LMX was a short-lived sportscar manufacturer from Milan, Italy, named after founders Michel Liprandi and Giovanni Mandelli. It was closely related to Carrozzeria Eurostyle from Turin, who manufactured the glass fiber reinforced plastic body designed by Franco Scaglione. The 2300 HCS was the only model made by this manufacturer, mostly as a hatchback coupe but also an open top spider was shown. It was based on a backbone chassis and powered by 2.3 liter V6 engine from Ford Germany, which could be souped-up by a Constatin supercharger or, later, by a turbo charger which provided almost double the original, modest, amount of horsepower.
A prototype first appeared in 1968 at the Turin Motorshow, the same year the new Corvette C3 was introduced, with which it shared some styling elements. From some angles the 2300 HCS almost appears like a scaled-down Corvette. Production began in 1969 and continued up to 1973 when, after around 40 cars had been produced, the project was bought by SAMAS, an Italian manufacturer best known up to then for an all-terrain vehicle named Yeti. The project was renamed into Sirex LMS and another 20 cars were made, often turbo charged, until the end came in 1974.

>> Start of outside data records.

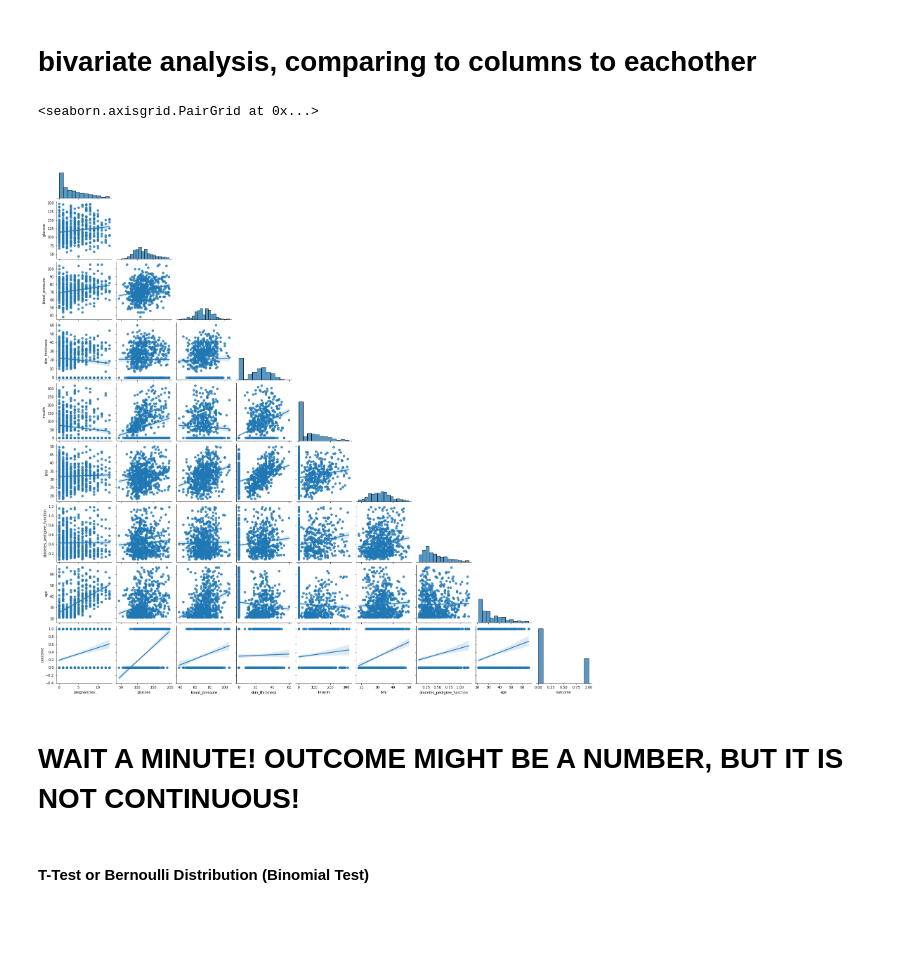
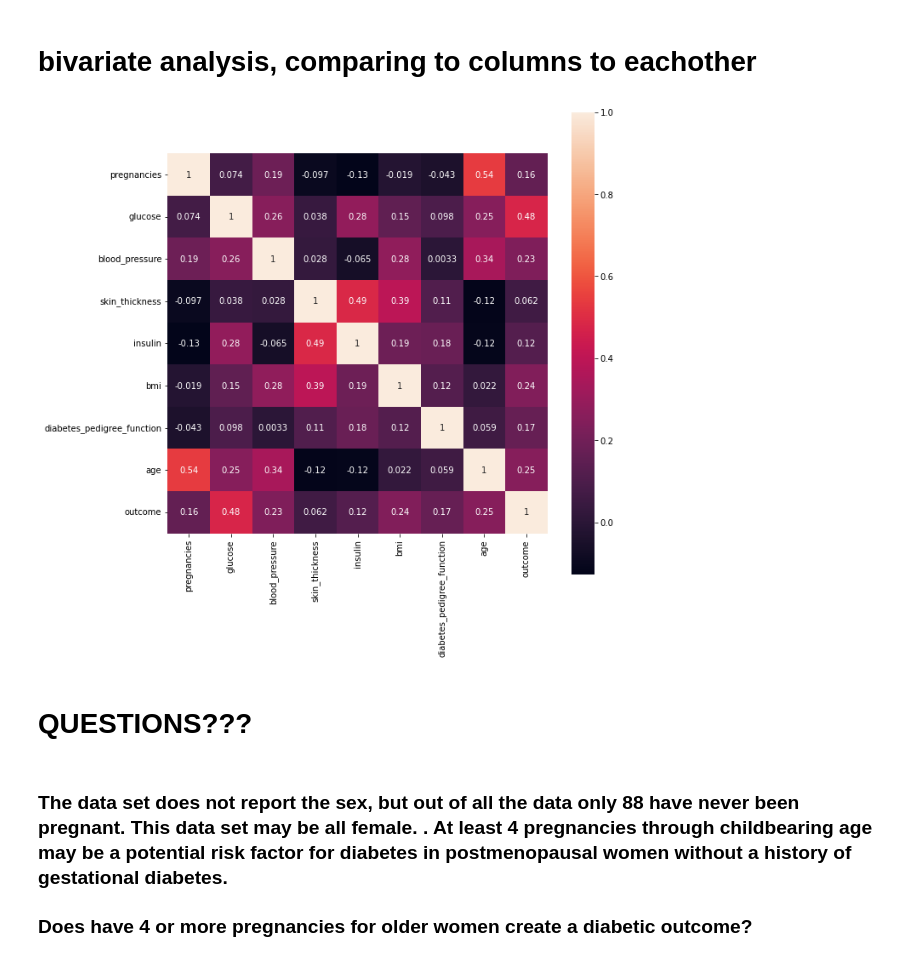
Before and after one commit to raedownen/mini_projects, a Jupyter notebook: diabetes_project.ipynb, the cells around one changed output. Saved outputs shown, nothing was run; the diff lists cells and outputs as text; code cells hidden in the pictures; blank space fills up the shorter version.

```diff
--- a/diabetes_project.ipynb
+++ b/diabetes_project.ipynb
@@ -400,0 +406,5 @@ X_train.head()
+# %%
+# bin the glucose
+labels =[0, 1, 2]
+diabetes_df['glucose_binned'] = pd.cut(diabetes_df['glucose'], bins=[0,140,199,500],labels=labels, include_lowest=True)
+diabetes_df.head(25)
@@ -400,0 +466,5 @@ X_train.head()
+# %%
+#bin the blood pressure
+labels =[0, 1, 2]
+diabetes_df['bp_binned'] = pd.cut(diabetes_df['blood_pressure'], bins=[0,80,89,300],labels=labels, include_lowest=True)
+diabetes_df.head(25)
@@ -400,0 +538,5 @@ X_train.head()
+# %%
+#bin the insulin
+labels =[0, 1, 2]
+diabetes_df['insulin_binned'] = pd.cut(diabetes_df['insulin'], bins=[0,16,166,400],labels=labels, include_lowest=True)
+diabetes_df.head(25)
@@ -400,0 +583,5 @@ X_train.head()
+# %%
+#bin the bmi
+labels =[0, 1, 2, 3]
+diabetes_df['bmi_binned'] = pd.cut(diabetes_df['bmi'], bins=[0,18.4,24.9,29.9,60],labels=labels, include_lowest=True)
+diabetes_df.head(25)
@@ -401,11 +708,2 @@ X_train.head()
 # %% [markdown]
 # bivariate analysis, comparing to columns to eachother
-# %%
-sns.pairplot(data=diabetes_df, kind="reg", corner=True)
-# %% [output]
-<seaborn.axisgrid.PairGrid at 0x...>
-[figure, removed]
-# %% [markdown]
-# WAIT A MINUTE!  OUTCOME MIGHT BE A NUMBER, BUT IT IS NOT CONTINUOUS!
-# %% [markdown]
-#### T-Test or Bernoulli Distribution (Binomial Test)
@@ -413,0 +710,13 @@ sns.pairplot(data=diabetes_df, kind="reg", corner=True)
+# %%
+fig, ax = plt.subplots(figsize=(10,10))
+corr = train.corr()
+sns.heatmap(corr, annot=True, square=True)
+plt.yticks(rotation=0)
+plt.show()
+# %% [output]
+[figure, added]
+# %% [markdown]
+# QUESTIONS???
+# %% [markdown]
+### The data set does not report the sex, but out of all the data only 88 have never been pregnant.  This data set may be all female.  .  At least 4 pregnancies through childbearing age may be a potential risk factor for diabetes in postmenopausal women without a history of gestational diabetes.
+### Does have 4 or more pregnancies for older women  create a diabetic outcome?
```
Also changed, not shown: parts of 94 cells of this notebook.
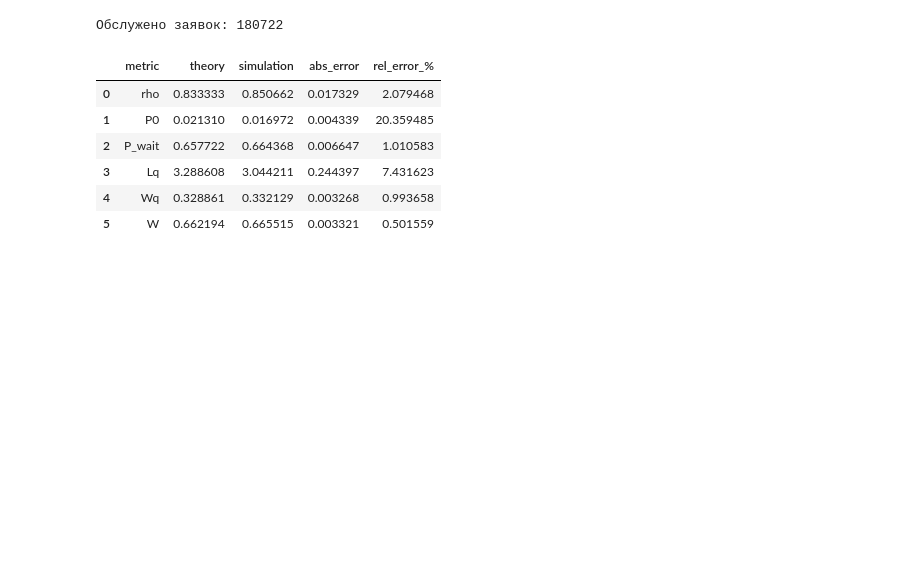
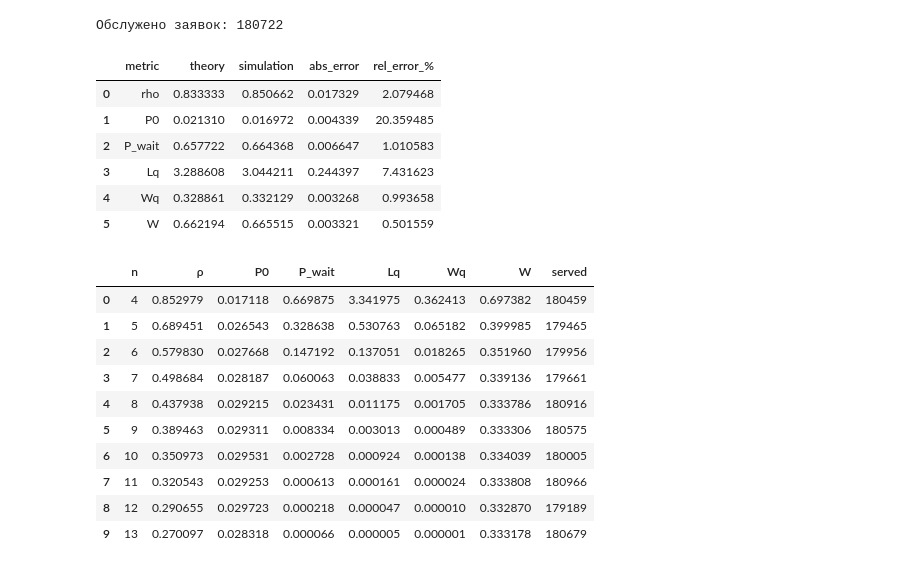
Before and after one commit to IlyaAGL/serv1, a Jupyter notebook: lab2.ipynb, the cells around one changed output. Drawn from its saved outputs; the diff is of its cells as text; code cells hidden in the pictures; blank space fills up the shorter version.

```diff
--- a/lab2.ipynb
+++ b/lab2.ipynb
@@ -301,3 +301,47 @@ compare
 | 3 | Lq | 3.288608 | 3.044211 | 0.244397 | 7.431623 |
 | 4 | Wq | 0.328861 | 0.332129 | 0.003268 | 0.993658 |
 | 5 | W | 0.662194 | 0.665515 | 0.003321 | 0.501559 |
+# %%
+sim_time_sweep = 20_000
+warmup_sweep = 2_000
+
+n_min = int(np.ceil(LAMBDA / MU))
+n_values_sim = np.arange(n_min, n_min + 10)
+
+rows_n_sim = []
+for i, nn in enumerate(n_values_sim):
+    m_sim = simulate_mm_n_inf(
+        LAMBDA,
+        MU,
+        int(nn),
+        sim_time=sim_time_sweep,
+        warmup=warmup_sweep,
+        seed=100 + i,
+    )
+    rows_n_sim.append(
+        {
+            "n": int(nn),
+            "ρ": m_sim["rho"],
+            "P0": m_sim["P0"],
+            "P_wait": m_sim["P_wait"],
+            "Lq": m_sim["Lq"],
+            "Wq": m_sim["Wq"],
+            "W": m_sim["W"],
+            "served": m_sim["served"],
+        }
+    )
+
+df_sim_by_n = pd.DataFrame(rows_n_sim)
+df_sim_by_n
+# %% [output]
+|  | n | ρ | P0 | P_wait | Lq | Wq | W | served |
+| 0 | 4 | 0.852979 | 0.017118 | 0.669875 | 3.341975 | 0.362413 | 0.697382 | 180459 |
+| 1 | 5 | 0.689451 | 0.026543 | 0.328638 | 0.530763 | 0.065182 | 0.399985 | 179465 |
+| 2 | 6 | 0.579830 | 0.027668 | 0.147192 | 0.137051 | 0.018265 | 0.351960 | 179956 |
+| 3 | 7 | 0.498684 | 0.028187 | 0.060063 | 0.038833 | 0.005477 | 0.339136 | 179661 |
+| 4 | 8 | 0.437938 | 0.029215 | 0.023431 | 0.011175 | 0.001705 | 0.333786 | 180916 |
+| 5 | 9 | 0.389463 | 0.029311 | 0.008334 | 0.003013 | 0.000489 | 0.333306 | 180575 |
+| 6 | 10 | 0.350973 | 0.029531 | 0.002728 | 0.000924 | 0.000138 | 0.334039 | 180005 |
+| 7 | 11 | 0.320543 | 0.029253 | 0.000613 | 0.000161 | 0.000024 | 0.333808 | 180966 |
+| 8 | 12 | 0.290655 | 0.029723 | 0.000218 | 0.000047 | 0.000010 | 0.332870 | 179189 |
+| 9 | 13 | 0.270097 | 0.028318 | 0.000066 | 0.000005 | 0.000001 | 0.333178 | 180679 |
```
Also changed, not shown: parts of 3 cells of this notebook.
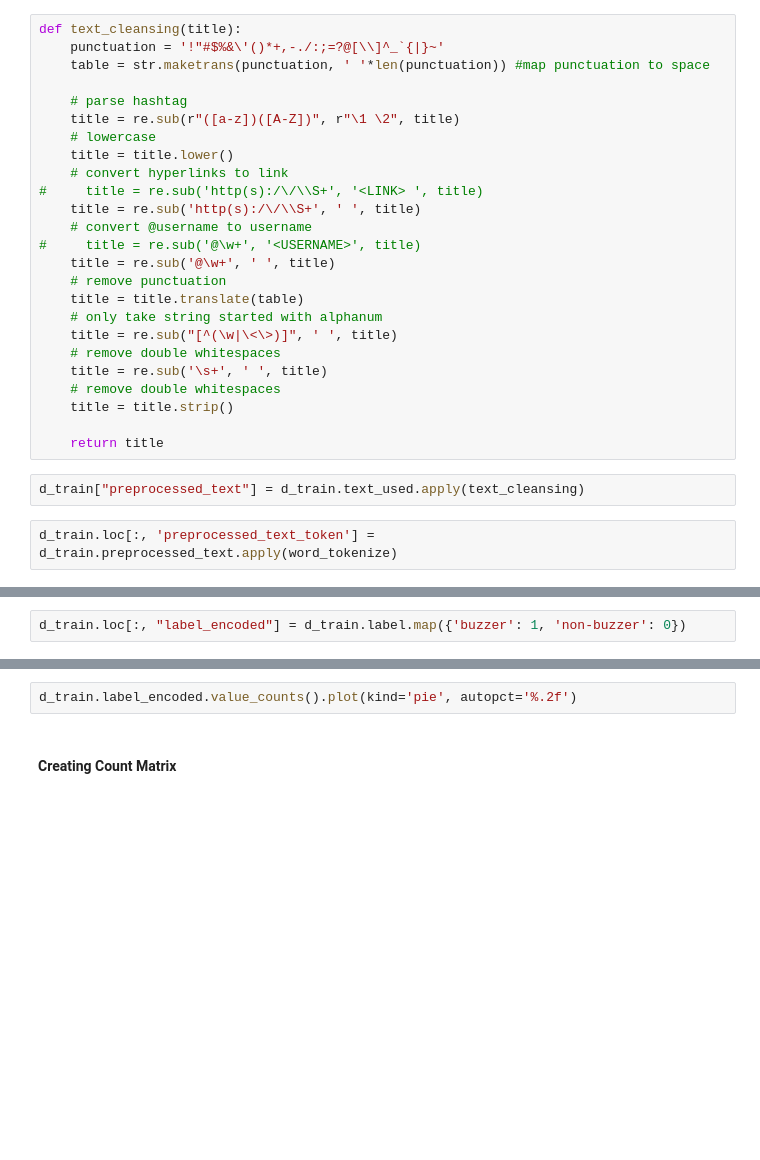
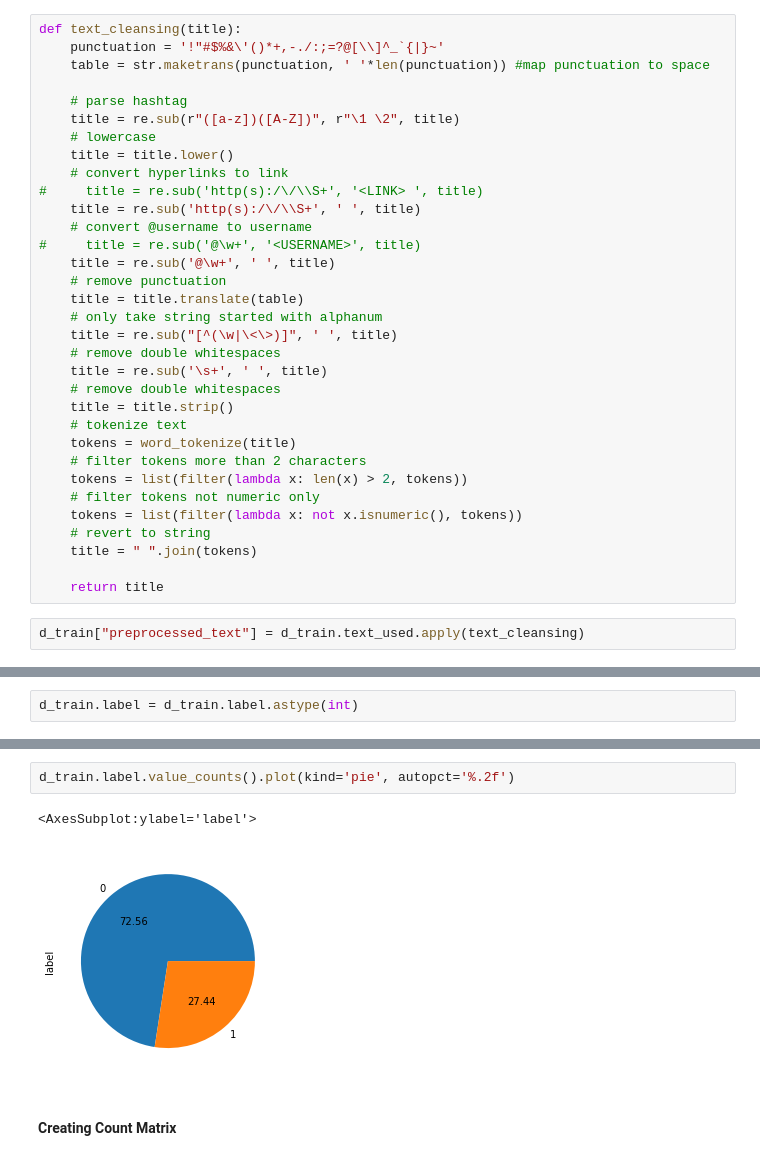
Before and after one commit to jakartaresearch/adi-buzzer, a Jupyter notebook: notebook/40_buzzer_classifier.ipynb, the cells around one changed output, grey strips where cells are left out. Cells and saved outputs as stored; diff of their text form; blank space fills up the shorter version.

```diff
--- a/notebook/40_buzzer_classifier.ipynb
+++ b/notebook/40_buzzer_classifier.ipynb
@@ -141,11 +200,17 @@ def text_cleansing(title):
     title = re.sub('\s+', ' ', title)
     # remove double whitespaces
     title = title.strip()
+    # tokenize text
+    tokens = word_tokenize(title)
+    # filter tokens more than 2 characters
+    tokens = list(filter(lambda x: len(x) > 2, tokens))
+    # filter tokens not numeric only
+    tokens = list(filter(lambda x: not x.isnumeric(), tokens))
+    # revert to string
+    title = " ".join(tokens)
 
     return title
 # %%
 d_train["preprocessed_text"] = d_train.text_used.apply(text_cleansing)
-# %%
-d_train.loc[:, 'preprocessed_text_token'] = d_train.preprocessed_text.apply(word_tokenize)
 # %%
 d_train
@@ -174,4 +231,4 @@ d_train
-# %%
-d_train.loc[:, "label_encoded"] = d_train.label.map({'buzzer': 1, 'non-buzzer': 0})
+# %%
+d_train.label = d_train.label.astype(int)
 # %%
 d_train.label.value_counts()
@@ -178,5 +239,8 @@ d_train.label.value_counts()
 # %%
-d_train.label_encoded.value_counts().plot(kind='pie', autopct='%.2f')
+d_train.label.value_counts().plot(kind='pie', autopct='%.2f')
+# %% [output]
+<AxesSubplot:ylabel='label'>
+[figure, added]
 # %% [markdown]
 #### Creating Count Matrix
 # %%
```
Also changed, not shown: parts of 55 cells of this notebook, 2 other files.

On this photo you see one of the most remarkable features of this design: a huge glass pane in the rear hatch. Very unusual for a plastic body and if you look closely (especially around the latch) you can see why. The steel hinges were glued to the body with an at the time novel Loctite product.